If ever there was a budget for cutting taxes, this is it. The economy is teetering on the edge of Beachy Head, with the three pillars of our recent prosperity- property, the City, and public spending- all gone phut. And out at sea, that Kerrrunch is getting worse all the time. You don't need to believe in demand management to see that tax increases now could well pitch us over the edge.
Which is presumably why this morning's leak is that the already announced increase in fuel duty will be postponed. Good.
But of course Darling's scope to cut tax is virtually zero. As we blogged yesterday, the spending splurge has maxxed the credit cards and he's banged right up against his own 40% "sustainable" debt limit- actually, taking account of the Crock debt, he's already over.
So what would we do?
BOM would cut tax and stuff the 40% limit. Not only would that shore up demand in the short-term, but it would also set us back on the road to supply side prosperity.

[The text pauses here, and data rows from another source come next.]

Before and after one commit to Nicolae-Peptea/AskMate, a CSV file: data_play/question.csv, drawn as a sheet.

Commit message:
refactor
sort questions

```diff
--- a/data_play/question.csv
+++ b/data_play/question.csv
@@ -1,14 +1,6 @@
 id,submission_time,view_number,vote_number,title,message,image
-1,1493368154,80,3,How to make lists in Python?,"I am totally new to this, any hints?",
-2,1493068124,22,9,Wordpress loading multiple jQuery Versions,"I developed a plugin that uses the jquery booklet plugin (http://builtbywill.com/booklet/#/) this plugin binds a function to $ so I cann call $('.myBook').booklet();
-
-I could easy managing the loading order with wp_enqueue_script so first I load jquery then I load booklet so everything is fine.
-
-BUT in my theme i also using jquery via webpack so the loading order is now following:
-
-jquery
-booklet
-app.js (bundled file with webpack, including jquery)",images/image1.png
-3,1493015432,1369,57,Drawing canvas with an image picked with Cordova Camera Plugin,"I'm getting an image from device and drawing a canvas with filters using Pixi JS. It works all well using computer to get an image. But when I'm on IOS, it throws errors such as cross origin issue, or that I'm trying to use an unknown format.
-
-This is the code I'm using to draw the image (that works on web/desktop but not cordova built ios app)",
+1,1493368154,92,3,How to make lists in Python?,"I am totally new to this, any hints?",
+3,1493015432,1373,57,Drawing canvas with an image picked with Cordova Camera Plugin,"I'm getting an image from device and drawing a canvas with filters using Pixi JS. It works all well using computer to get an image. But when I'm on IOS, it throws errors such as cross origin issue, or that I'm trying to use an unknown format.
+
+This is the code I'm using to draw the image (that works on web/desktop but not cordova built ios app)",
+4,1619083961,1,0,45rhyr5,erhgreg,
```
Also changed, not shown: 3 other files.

We'd say "unprecedented global upheaval... clear and present danger... blah blah... time for decisive action... who dares wins... reaffirm our faith in the enterprise and energy of the British people... immediate cut in Corporation Tax rate to 25%... small companies' rate cut to 20%... a further cut in basic income tax rate to 19p... [pauses for cheers]."
Of course, we'd also announce something else- the third fiscal rule: "after a decade of sustained investment in our great public services, and the achievement of blah, blah, blah, and Blah - oh yes - it is mete and right that we consolidate the fruits of that success by setting a framework for sustainable investment over the long-term... after the current settlement period (post 2010), public expenditure will be targeted to grow by no more than 1% pa over an economic cycle" [exits rapidly via a trapdoor].
Nobody but a Labour Chancellor would start from here. But there is a way of combining desperately needed tax cuts now with an assurance of continued fiscal prudence in the longer term.
I commend this statement to nation.
PS The excellent Robert Chote of the IFS says the economy is like Wile Coyote when he's run out over the cliff edge but hasn't yet realised. I couldn't find the absolutely right clip, but here's one that captures the economic outlook pretty well: